9. This Court in R.C. Hitter & Sons v. C.I.T.- : 36ITR194(SC) , examined the claim of a firm for registration under Section 26A of the Act and laid down that the following were the conditions to be satisfied in order that a firm may be entitled to registration :
(i) the firm should be constituted under an instrument of partnership specifying the individual share of the partners;
(ii) an application on behalf of and signed by all partners and containing all the particulars as set out in the Rules must be made;
(iii) the application should be made before the assessment of the firm under Section 23 of the Act for that particular year;
(iv) the profits or loss, if any, of the business relating to the accounting year should have been divided or credited, as the case may be, in accordance with the terms of the instrument; and
(v) the partnership must be genuine and must actually have existed in conformity with the terms and conditions of the instrument of partnership in the accounting year.
Once such conditions are satisfied, it is the obligation of the Income-tax Officer under the Act to extend the benefit of registration and allow the firm to enjoy the benefits provided by the Act. The Tribunal did record a clear finding that these conditions were satisfied. In that view of the matter, registration as accorded by the Tribunal was in accordance with law. Once this conclusion is reached, the other questions, as we have already noted, turn out to be academic and need not be answered.
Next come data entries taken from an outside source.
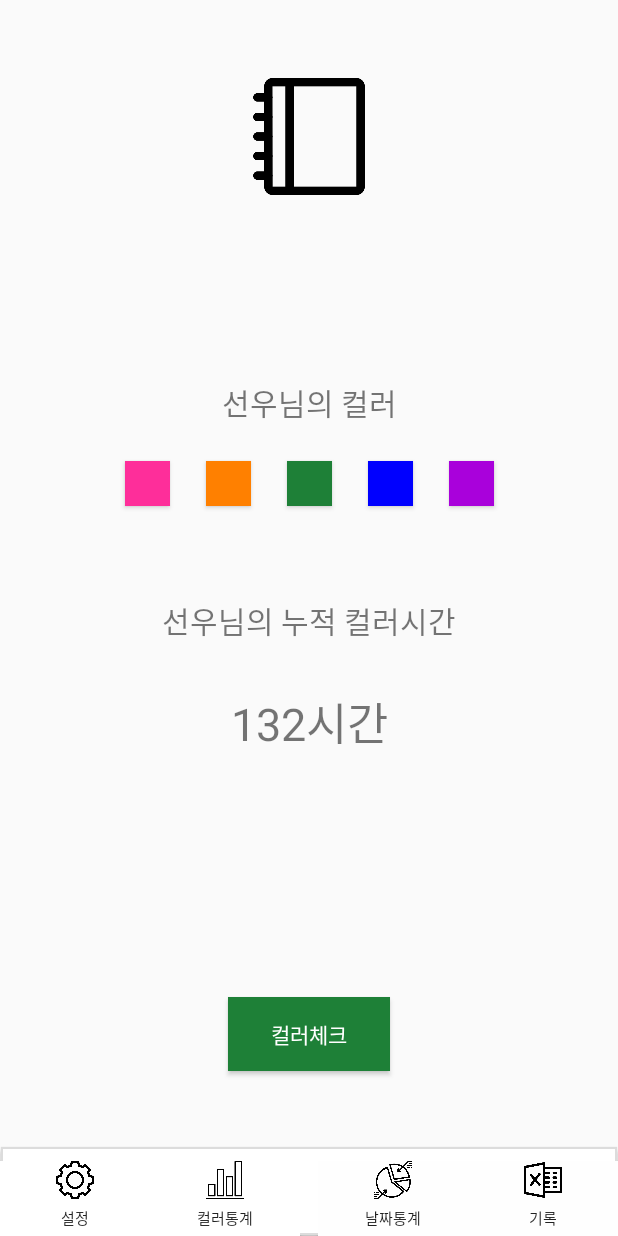
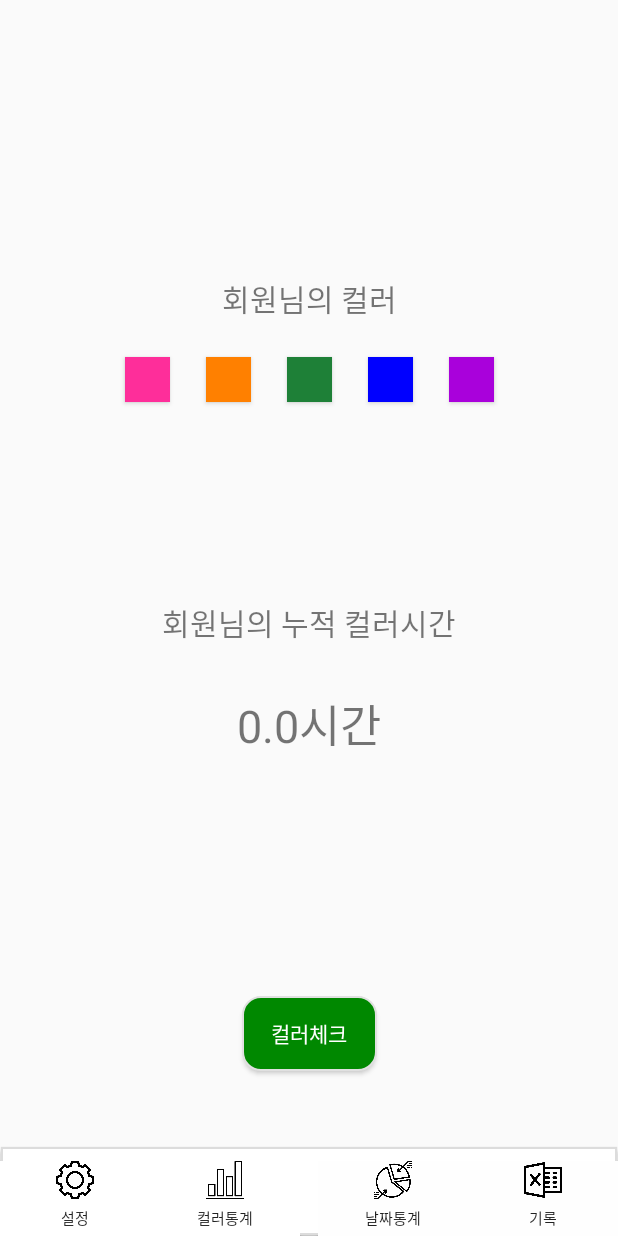
Before and after one commit to HanSeonWoo-zz/ColorCheck, an Android app: the screen it shows after launch (Main), on a phone screen of 412 x 824 dp. Run offline under Robolectric (Android 15) with nearby library versions, the light colour scheme and no system bars.

Commit message:
Main에서 닉네임 불러오기 / 시간 불러오기 적용

```diff
--- a/app/src/main/java/com/SeonWoo/ColorCheck/Main.java
+++ b/app/src/main/java/com/SeonWoo/ColorCheck/Main.java
@@ -12,6 +12,7 @@ import android.os.Environment;
 import android.util.Log;
 import android.view.View;
 import android.widget.Button;
+import android.widget.TextView;
 
 import androidx.annotation.Nullable;
 import androidx.appcompat.app.AppCompatActivity;
@@ -32,30 +33,18 @@ public class Main extends AppCompatActivity {
     public static final int REQUEST_CODE_HISTORY = 103;
     SharedPreferences pref;
 
-//    Spinner spinner;
-//    LineChart linechart;
-//    PieChart piechart;
-
     int PINK = 0XFFFE2E9A;
     int ORANGE = 0XFFFF8000;
     int GREEN = 0XFF1E8037;
     int BLUE = 0XFF0000FF;
     int PURPLE = 0XFFA901DB;
 
-//    EditText PickedDate;
+    TextView userColorTitle;
+    TextView userTimeTitle;
+    TextView userTime;
 
-//    Calendar myCalendar = Calendar.getInstance();
-//    DatePickerDialog.OnDateSetListener myDatePicker;
+    ArrayList<Color> mData;
 
-
-//    @Override
-//    protected void onPause() {
-//        super.onPause();
-//        //Pause 시 유저가 선택한 날짜 저장 -> 다시 실행 시 바로 보여주기.
-//        SharedPreferences.Editor editor = pref.edit();
-//        editor.putString("PickedDate", PickedDate.getText().toString());
-//        editor.commit();
-//    }
 
     @Override
     protected void onResume() {
@@ -63,6 +52,28 @@ public class Main extends AppCompatActivity {
         // 데이터 업데이트
 //        SetLineChart();
 //        SetPieChart();
+
+        // 컬러체크한 총 시간 구하기
+        mData=getGsonPref();
+        double time=0;
+        for(int i = 0 ; i < mData.size() ; i ++){
+            time += Double.parseDouble(mData.get(i).getPink());
+            time += Double.parseDouble(mData.get(i).getOrange());
+            time += Double.parseDouble(mData.get(i).getGreen());
+            time += Double.parseDouble(mData.get(i).getBlue());
+            time += Double.parseDouble(mData.get(i).getPurple());
+        }
+        userTime.setText(time+"시간");
+
+        String nickname = pref.getString("Nickname","");
+        if(nickname.contentEquals("")){
+            nickname="회원";
+        }
+        // 닉네임 + 님의 컬러
+        userColorTitle.setText(nickname+"님의 컬러");
+
+        // 닉네임 + 님의 누적 컬러시간
+        userTimeTitle.setText(nickname+"님의 누적 컬러시간");
     }
 
     @Override
@@ -71,6 +82,10 @@ public class Main extends AppCompatActivity {
         setContentView(R.layout.activity_main);
 
         pref = getSharedPreferences("1", MODE_PRIVATE);
+        userColorTitle=findViewById(R.id.main_tv_ColorTitle);
+        userTimeTitle=findViewById(R.id.main_tv_TimeTitle);
+        userTime=findViewById(R.id.main_tv_Time);
+
 
 
         // 6.0 마쉬멜로우 이상일 경우에는 권한 체크 후 권한 요청
--- a/app/src/main/java/com/SeonWoo/ColorCheck/SettingNickname.java
+++ b/app/src/main/java/com/SeonWoo/ColorCheck/SettingNickname.java
@@ -5,6 +5,7 @@ import android.os.Bundle;
 import android.view.View;
 import android.widget.Button;
 import android.widget.EditText;
+import android.widget.Toast;
 
 import androidx.appcompat.app.AppCompatActivity;
 
@@ -31,6 +32,7 @@ public class SettingNickname extends AppCompatActivity {
                 SharedPreferences.Editor editor = pref.edit();
                 editor.putString("Nickname",et.getText().toString());
                 editor.commit();
+                Toast.makeText(getApplicationContext(), "닉네임 설정 완료", Toast.LENGTH_SHORT).show();
                 finish();
             }
         });
--- /dev/null
+++ b/app/src/main/res/drawable/notebook_custom.xml
@@ -0,0 +1,8 @@
+<?xml version="1.0" encoding="utf-8"?>
+<layer-list xmlns:android="http://schemas.android.com/apk/res/android" >
+    <item
+        android:drawable="@drawable/notebook"
+        android:width="25dp"
+        android:height="25dp"
+        />
+</layer-list >
--- /dev/null
+++ b/app/src/main/res/drawable/roundline.xml
@@ -0,0 +1,14 @@
+<?xml version="1.0" encoding="utf-8"?>
+<shape xmlns:android="http://schemas.android.com/apk/res/android"
+    android:padding="10dp"
+    android:shape="rectangle" >
+    <solid android:color="#008800" />
+    <corners
+        android:bottomLeftRadius="12dp"
+        android:bottomRightRadius="12dp"
+        android:topLeftRadius="12dp"
+        android:topRightRadius="12dp" />
+    <stroke
+        android:width="1dp"
+        android:color="#E0E0E0" />
+</shape>
--- a/app/src/main/res/layout/activity_main.xml
+++ b/app/src/main/res/layout/activity_main.xml
@@ -32,10 +32,10 @@
 
     <Button
         android:id="@+id/Main_bt_camera"
-        android:layout_width="108dp"
-        android:layout_height="49dp"
+        android:layout_width="90dp"
+        android:layout_height="50dp"
         android:layout_marginBottom="50dp"
-        android:background="@color/colorgreen"
+        android:background="@drawable/roundline"
         android:text="컬러체크"
         android:textColor="#FFFFFF"
         app:layout_constraintBottom_toTopOf="@+id/button8"
@@ -55,7 +55,7 @@
         app:layout_constraintTop_toBottomOf="@+id/Main_tv_Title" />
 
     <TextView
-        android:id="@+id/textView12"
+        android:id="@+id/main_tv_TimeTitle"
         android:layout_width="wrap_content"
         android:layout_height="wrap_content"
         android:text="선우님의 누적 컬러시간"
@@ -64,7 +64,7 @@
         app:layout_constraintEnd_toEndOf="parent"
         app:layout_constraintStart_toStartOf="parent"
         app:layout_constraintTop_toBottomOf="@+id/main_green"
-        app:layout_constraintVertical_bias="0.207" />
+        app:layout_constraintVertical_bias="0.361" />
 
     <Button
         android:id="@+id/main_pink"
@@ -92,9 +92,9 @@
         android:layout_height="30dp"
         android:layout_marginTop="24dp"
         android:background="@color/colorgreen"
-        app:layout_constraintEnd_toEndOf="@+id/main_tv_color"
-        app:layout_constraintStart_toStartOf="@+id/main_tv_color"
-        app:layout_constraintTop_toBottomOf="@+id/main_tv_color" />
+        app:layout_constraintEnd_toEndOf="@+id/main_tv_ColorTitle"
+        app:layout_constraintStart_toStartOf="@+id/main_tv_ColorTitle"
+        app:layout_constraintTop_toBottomOf="@+id/main_tv_ColorTitle" />
 
     <Button
         android:id="@+id/main_blue"
@@ -115,19 +115,19 @@
         app:layout_constraintTop_toTopOf="@+id/main_green" />
 
     <TextView
-        android:id="@+id/textView13"
+        android:id="@+id/main_tv_Time"
         android:layout_width="wrap_content"
         android:layout_height="wrap_content"
         android:text="132시간"
         android:textSize="30dp"
         android:layout_marginTop="30dp"
-        app:layout_constraintEnd_toEndOf="@+id/textView12"
-        app:layout_constraintStart_toStartOf="@+id/textView12"
-        app:layout_constraintTop_toBottomOf="@+id/textView12" />
+        app:layout_constraintEnd_toEndOf="@+id/main_tv_TimeTitle"
+        app:layout_constraintStart_toStartOf="@+id/main_tv_TimeTitle"
+        app:layout_constraintTop_toBottomOf="@+id/main_tv_TimeTitle" />
 
 
     <TextView
-        android:id="@+id/main_tv_color"
+        android:id="@+id/main_tv_ColorTitle"
         android:layout_width="wrap_content"
         android:layout_height="wrap_content"
         android:text="선우님의 컬러"
@@ -136,7 +136,7 @@
         app:layout_constraintEnd_toEndOf="parent"
         app:layout_constraintStart_toStartOf="parent"
         app:layout_constraintTop_toBottomOf="@+id/Main_tv_Title"
-        app:layout_constraintVertical_bias="0.337" />
+        app:layout_constraintVertical_bias="0.217" />
 
     <Button
         android:id="@+id/main_bt_setting"
@@ -195,11 +195,12 @@
         android:layout_width="81dp"
         android:layout_height="78dp"
         android:layout_marginTop="30dp"
-        app:layout_constraintBottom_toTopOf="@+id/main_tv_color"
+        app:layout_constraintBottom_toTopOf="@+id/main_tv_ColorTitle"
         app:layout_constraintEnd_toEndOf="parent"
         app:layout_constraintStart_toStartOf="parent"
         app:layout_constraintTop_toTopOf="parent"
         app:layout_constraintVertical_bias="0.152"
+        android:visibility="invisible"
         app:srcCompat="@drawable/notebook" />
 
 
```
10. We allow the appeals, vacate the judgment of the High Court and restore that of the Tribunal. Parties shall bear their own costs in the High Court as also here.